### SOURCE DATA
• • • • • • •
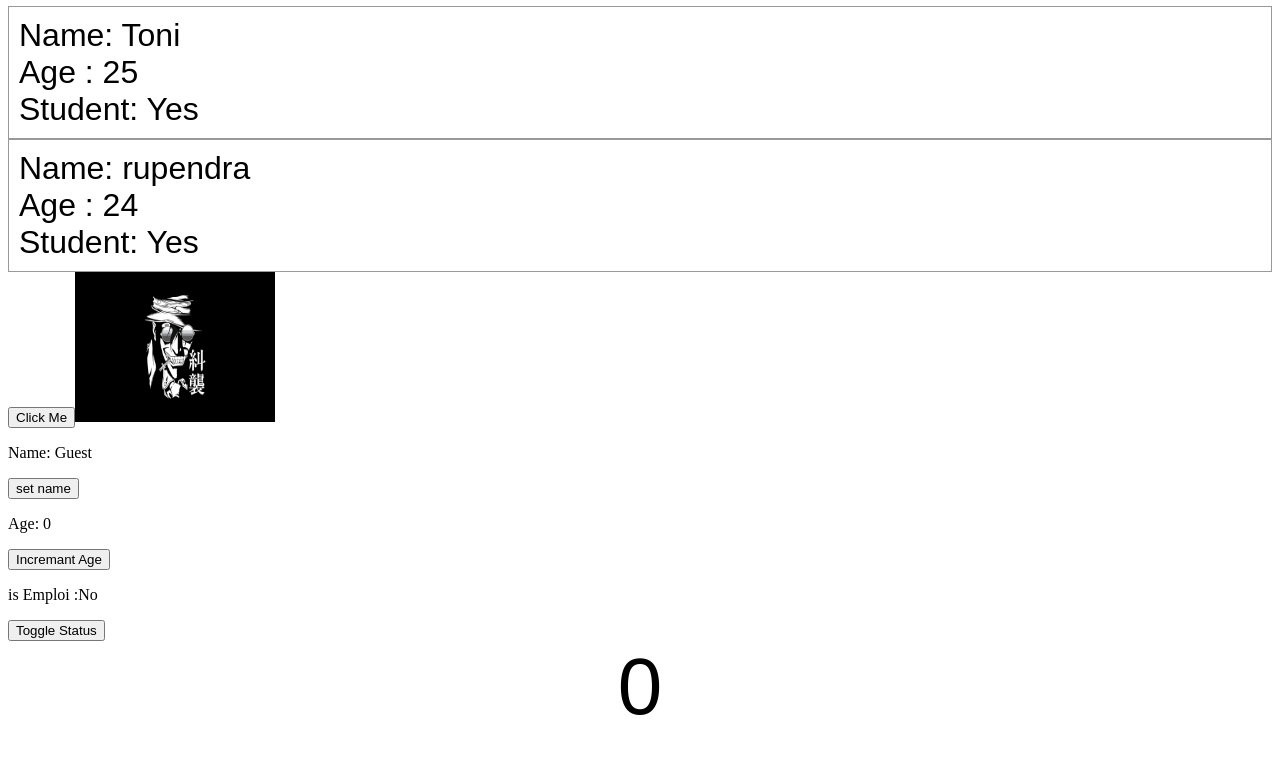
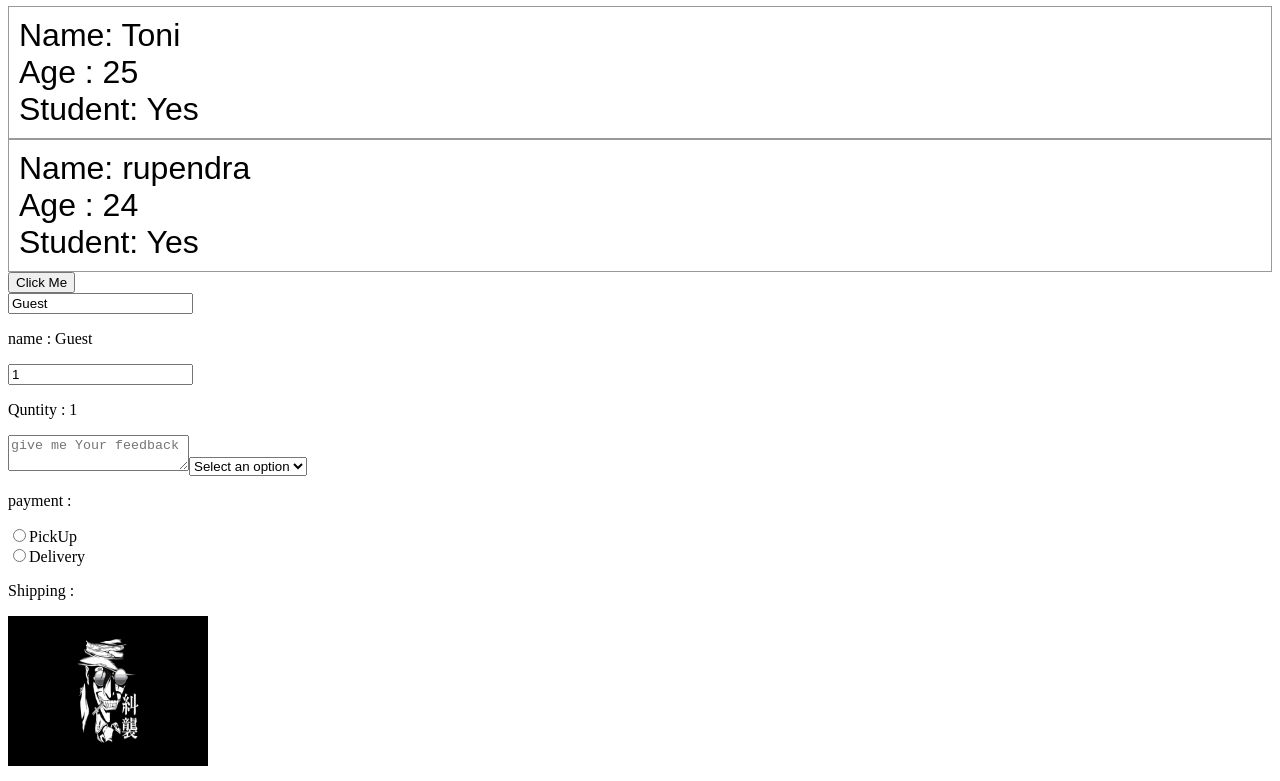
Before and after one commit to Vamsi-009/React-Application, a React (Vite) app: page / in a window 1280 px wide. Shown: the part 488-1269 px from the top of the page. Built offline with nearby package versions, Linux system fonts and the light colour scheme.

Commit message:
onChange-eventHandler

```diff
--- a/src/App.jsx
+++ b/src/App.jsx
@@ -9,6 +9,7 @@ import Button from "./Button"
 import Profile from "./Profile"
 import MyComponent from "./MyComponent"
 import Countere from "./Countere"
+import EventHandler from "./EventHandler"
 
 
 function App() {
@@ -35,6 +36,7 @@ const fruits = [
     <Student name = "Toni" age ="25" isStudent = {true} />
     <Student name = "rupendra" age ="24" isStudent = {true} />
     <Button />
+    <EventHandler />
     <Profile />
     <MyComponent />
     <Countere />
--- /dev/null
+++ b/src/EventHandler.jsx
@@ -0,0 +1,62 @@
+import React,{useState} from "react";
+
+function EventHandler(){
+
+    const [name, setName] = useState("Guest");
+    const [quantity, setQuantity] = useState(1);
+    const [comments, setComments] = useState("");
+    const [payment, setPayment] = useState("");
+    const [shipping,setShipping] = useState('');
+
+
+    function handleNameChange(event){
+        setName(event.target.value);
+    }
+    function handleQuantityChange(event){
+        setQuantity(event.target.value);
+    }
+
+    function handelCommentChange(event){
+        setComments(event.target.value);
+    }
+    function handlePaymentChange(event){
+        setPayment(event.target.value);
+    }
+    function handleShippingChange(event){
+        setShipping(event.target.value);
+    }
+
+
+    return(
+        <div>
+            <input type="text" value={name} onChange={handleNameChange}/>
+            <p>name : {name}</p>
+
+            <input type="number" value={quantity} onChange={handleQuantityChange}/>
+            <p>Quntity : {quantity}</p>
+
+            <textarea name="" value={comments} onChange={handelCommentChange} placeholder="give me Your feedback" id="#"></textarea>
+
+            <select name="" value={payment} onChange={handlePaymentChange} id="">
+                <option value="">Select an option</option>
+                <option value="Visa">Visa</option>
+                <option value="Mastercard">MasterCard</option>
+                <option value="GiftCard">GiftCard</option>
+            </select>
+            <p>payment : {payment}</p>
+
+            <label>
+                <input type="radio" value='pickup' checked={shipping ==='pickup'} onChange={handleShippingChange} />
+                PickUp
+            </label>
+            <br />
+            <label>
+                <input type="radio" value='Delivery' checked={shipping ==='Delivery'} onChange={handleShippingChange} />
+                Delivery
+            </label>
+            <p>Shipping : {shipping}</p>
+        </div>
+
+    )
+}
+export default EventHandler;
```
• • • • • • •
Nothing but a number is asked for: how many lines of the records contain the word "type"?

### RESPONSE
4